Wonderful things to think about. I’m not a daily list maker, but I do have a bucket list and it has served me well. Loved your posts on de-cluttering!!
I love lists as you’ll have seen from my blog. I love making them and crossing them off and in my hectic household it helps make sure everyone has what they need are where they need to be etc etc etc. I find great satisfaction in ticking things off and in seeing a fully crossed off list, there is a great sense of accomplishment to it but I also don’t like to be restricted by them and so categories on a list work better for me lol
I am list free and love it! I am so much more focused and able to work on very meaningful projects.
Occasionally, I will write out a little plan of what I am working on, at that moment, when my mind is racing and my fingers can’t keep up, but it is only ever temporary, and I fill in that plan with what I am doing.
I am also goal free too. I love it!
I’m still a list person but my lists are selective and carefully thought out.
Going totally list free is not for everyone, but being selective and thoughtful about it is a good idea. I would also recommend trimming your lists as much as possible once they are written.
Isn’t that what I do when I complete each item or is that before I even start?
I was thinking before you even start, because some things we put on those lists aren’t actually required. Or maybe that is just me?
No that’s abosolutely right. I tend to put them on the 25 hours in a day list. If they are still there 4 weeks later then they get ditched. I only look at that list once a wee, so it doesn’t stress me.
I practice selective listing. Matt and I make a list each night of what we want to do the next day from the ordinary household runnings like “laundry” or “bake bread” to the irregular and fun “got to a rock concert” or “dinner with the in-laws.” We also write down anything that we accomplished that never made it on the list. I sure like that 25 Hours in a Day List though. I shall have to try that. I am at a loss for where to put those things as I refuse to put them on my daily to do list knowing I will not do them that particular day.
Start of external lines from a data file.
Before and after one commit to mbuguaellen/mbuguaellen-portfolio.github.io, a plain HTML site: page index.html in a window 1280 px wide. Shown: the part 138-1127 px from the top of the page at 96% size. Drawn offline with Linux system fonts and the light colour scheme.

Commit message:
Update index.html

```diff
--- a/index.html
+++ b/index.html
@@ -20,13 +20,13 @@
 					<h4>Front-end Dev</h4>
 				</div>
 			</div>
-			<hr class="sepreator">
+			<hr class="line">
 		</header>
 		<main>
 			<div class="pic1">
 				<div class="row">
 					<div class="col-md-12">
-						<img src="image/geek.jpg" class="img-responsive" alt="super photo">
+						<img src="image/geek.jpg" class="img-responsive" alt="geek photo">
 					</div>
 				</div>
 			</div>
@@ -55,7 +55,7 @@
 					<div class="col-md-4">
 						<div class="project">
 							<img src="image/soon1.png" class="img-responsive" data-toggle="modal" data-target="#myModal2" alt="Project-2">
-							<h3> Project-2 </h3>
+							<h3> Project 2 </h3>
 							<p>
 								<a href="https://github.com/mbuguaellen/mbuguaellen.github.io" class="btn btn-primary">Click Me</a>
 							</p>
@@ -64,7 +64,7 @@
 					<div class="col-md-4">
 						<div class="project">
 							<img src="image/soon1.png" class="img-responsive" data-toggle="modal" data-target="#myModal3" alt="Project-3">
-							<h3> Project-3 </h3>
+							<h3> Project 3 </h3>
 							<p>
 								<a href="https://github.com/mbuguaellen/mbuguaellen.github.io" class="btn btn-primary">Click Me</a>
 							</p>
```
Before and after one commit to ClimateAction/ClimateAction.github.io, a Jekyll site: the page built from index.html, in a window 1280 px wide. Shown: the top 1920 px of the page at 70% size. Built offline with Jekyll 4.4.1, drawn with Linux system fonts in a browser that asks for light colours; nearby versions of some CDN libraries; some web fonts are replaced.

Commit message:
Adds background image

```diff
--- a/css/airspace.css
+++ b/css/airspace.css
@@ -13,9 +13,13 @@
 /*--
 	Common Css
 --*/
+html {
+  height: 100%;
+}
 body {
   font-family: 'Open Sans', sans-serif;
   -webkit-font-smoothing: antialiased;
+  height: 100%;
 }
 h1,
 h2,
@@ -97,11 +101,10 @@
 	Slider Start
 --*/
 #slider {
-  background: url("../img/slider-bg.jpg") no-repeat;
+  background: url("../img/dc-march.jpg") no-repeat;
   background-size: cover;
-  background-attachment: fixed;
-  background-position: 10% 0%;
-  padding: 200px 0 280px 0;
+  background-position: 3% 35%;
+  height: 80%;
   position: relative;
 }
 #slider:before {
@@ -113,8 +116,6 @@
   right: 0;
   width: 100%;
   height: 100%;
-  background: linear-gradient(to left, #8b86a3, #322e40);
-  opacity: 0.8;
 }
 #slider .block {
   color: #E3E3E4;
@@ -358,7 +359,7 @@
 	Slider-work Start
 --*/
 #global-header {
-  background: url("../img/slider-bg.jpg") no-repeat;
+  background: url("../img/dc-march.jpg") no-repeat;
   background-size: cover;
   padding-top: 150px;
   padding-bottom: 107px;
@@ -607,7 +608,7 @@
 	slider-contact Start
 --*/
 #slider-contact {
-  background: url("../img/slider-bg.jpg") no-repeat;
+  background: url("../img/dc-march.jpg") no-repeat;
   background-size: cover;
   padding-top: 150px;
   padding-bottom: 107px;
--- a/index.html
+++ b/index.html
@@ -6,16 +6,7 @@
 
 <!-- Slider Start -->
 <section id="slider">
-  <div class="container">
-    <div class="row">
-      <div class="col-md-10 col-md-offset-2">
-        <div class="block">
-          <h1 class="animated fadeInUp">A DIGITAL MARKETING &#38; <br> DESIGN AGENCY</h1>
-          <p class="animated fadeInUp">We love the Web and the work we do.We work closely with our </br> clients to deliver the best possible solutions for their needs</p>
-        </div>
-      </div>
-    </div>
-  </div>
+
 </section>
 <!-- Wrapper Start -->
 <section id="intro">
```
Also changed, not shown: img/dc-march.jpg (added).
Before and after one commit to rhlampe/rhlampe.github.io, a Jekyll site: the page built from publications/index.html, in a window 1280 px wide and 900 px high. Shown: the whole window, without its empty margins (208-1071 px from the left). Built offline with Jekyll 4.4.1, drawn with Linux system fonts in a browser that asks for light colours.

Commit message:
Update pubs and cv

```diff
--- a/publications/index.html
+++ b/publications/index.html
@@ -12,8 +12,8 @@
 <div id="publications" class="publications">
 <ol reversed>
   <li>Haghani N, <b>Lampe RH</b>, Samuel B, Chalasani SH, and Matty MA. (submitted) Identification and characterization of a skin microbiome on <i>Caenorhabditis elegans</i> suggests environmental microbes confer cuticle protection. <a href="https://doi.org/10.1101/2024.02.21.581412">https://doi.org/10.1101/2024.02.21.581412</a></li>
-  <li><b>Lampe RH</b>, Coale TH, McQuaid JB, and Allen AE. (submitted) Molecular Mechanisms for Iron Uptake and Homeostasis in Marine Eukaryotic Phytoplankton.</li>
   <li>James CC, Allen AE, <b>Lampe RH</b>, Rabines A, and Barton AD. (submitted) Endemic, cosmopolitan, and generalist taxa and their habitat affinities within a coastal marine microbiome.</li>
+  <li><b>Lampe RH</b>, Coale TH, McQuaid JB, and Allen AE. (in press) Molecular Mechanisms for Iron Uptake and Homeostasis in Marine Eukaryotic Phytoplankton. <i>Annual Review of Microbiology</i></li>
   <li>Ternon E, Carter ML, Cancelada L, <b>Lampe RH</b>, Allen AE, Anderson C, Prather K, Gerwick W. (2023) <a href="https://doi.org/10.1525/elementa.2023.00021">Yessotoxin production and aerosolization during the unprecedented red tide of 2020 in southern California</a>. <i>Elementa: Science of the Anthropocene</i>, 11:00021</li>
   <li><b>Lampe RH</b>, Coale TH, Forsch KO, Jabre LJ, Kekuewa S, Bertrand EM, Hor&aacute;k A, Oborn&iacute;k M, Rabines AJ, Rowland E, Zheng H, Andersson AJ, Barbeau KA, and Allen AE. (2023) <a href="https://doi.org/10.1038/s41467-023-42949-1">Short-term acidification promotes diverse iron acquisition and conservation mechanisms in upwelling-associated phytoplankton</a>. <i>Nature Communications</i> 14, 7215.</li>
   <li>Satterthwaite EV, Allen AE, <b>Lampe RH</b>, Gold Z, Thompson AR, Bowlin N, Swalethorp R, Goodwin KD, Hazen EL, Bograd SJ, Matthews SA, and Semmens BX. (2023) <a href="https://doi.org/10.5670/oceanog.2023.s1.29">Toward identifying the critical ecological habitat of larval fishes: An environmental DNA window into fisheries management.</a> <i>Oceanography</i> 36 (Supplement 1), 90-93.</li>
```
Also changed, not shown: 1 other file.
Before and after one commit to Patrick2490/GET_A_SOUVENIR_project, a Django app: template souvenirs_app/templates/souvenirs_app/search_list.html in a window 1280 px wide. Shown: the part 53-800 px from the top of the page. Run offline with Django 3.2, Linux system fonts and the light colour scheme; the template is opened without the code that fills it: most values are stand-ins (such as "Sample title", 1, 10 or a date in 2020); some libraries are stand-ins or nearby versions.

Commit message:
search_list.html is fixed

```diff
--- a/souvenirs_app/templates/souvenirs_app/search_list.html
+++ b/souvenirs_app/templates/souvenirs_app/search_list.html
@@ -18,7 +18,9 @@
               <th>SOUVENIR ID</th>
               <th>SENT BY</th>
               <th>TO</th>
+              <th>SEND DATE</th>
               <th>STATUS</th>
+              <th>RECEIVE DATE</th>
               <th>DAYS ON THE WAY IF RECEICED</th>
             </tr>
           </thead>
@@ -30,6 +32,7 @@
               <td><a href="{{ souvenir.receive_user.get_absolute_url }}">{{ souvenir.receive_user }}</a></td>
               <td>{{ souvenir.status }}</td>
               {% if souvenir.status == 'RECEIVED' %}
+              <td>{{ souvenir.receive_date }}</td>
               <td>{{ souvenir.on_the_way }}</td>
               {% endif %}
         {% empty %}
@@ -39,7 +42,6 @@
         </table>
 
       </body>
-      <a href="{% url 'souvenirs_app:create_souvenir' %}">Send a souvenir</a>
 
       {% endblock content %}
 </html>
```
the only problem with that list is that as there are not 25 hours in a day some of them just don’t get done. I work on the basis that if they haven’t made it onto the main list they weren’t worth doing in the first place!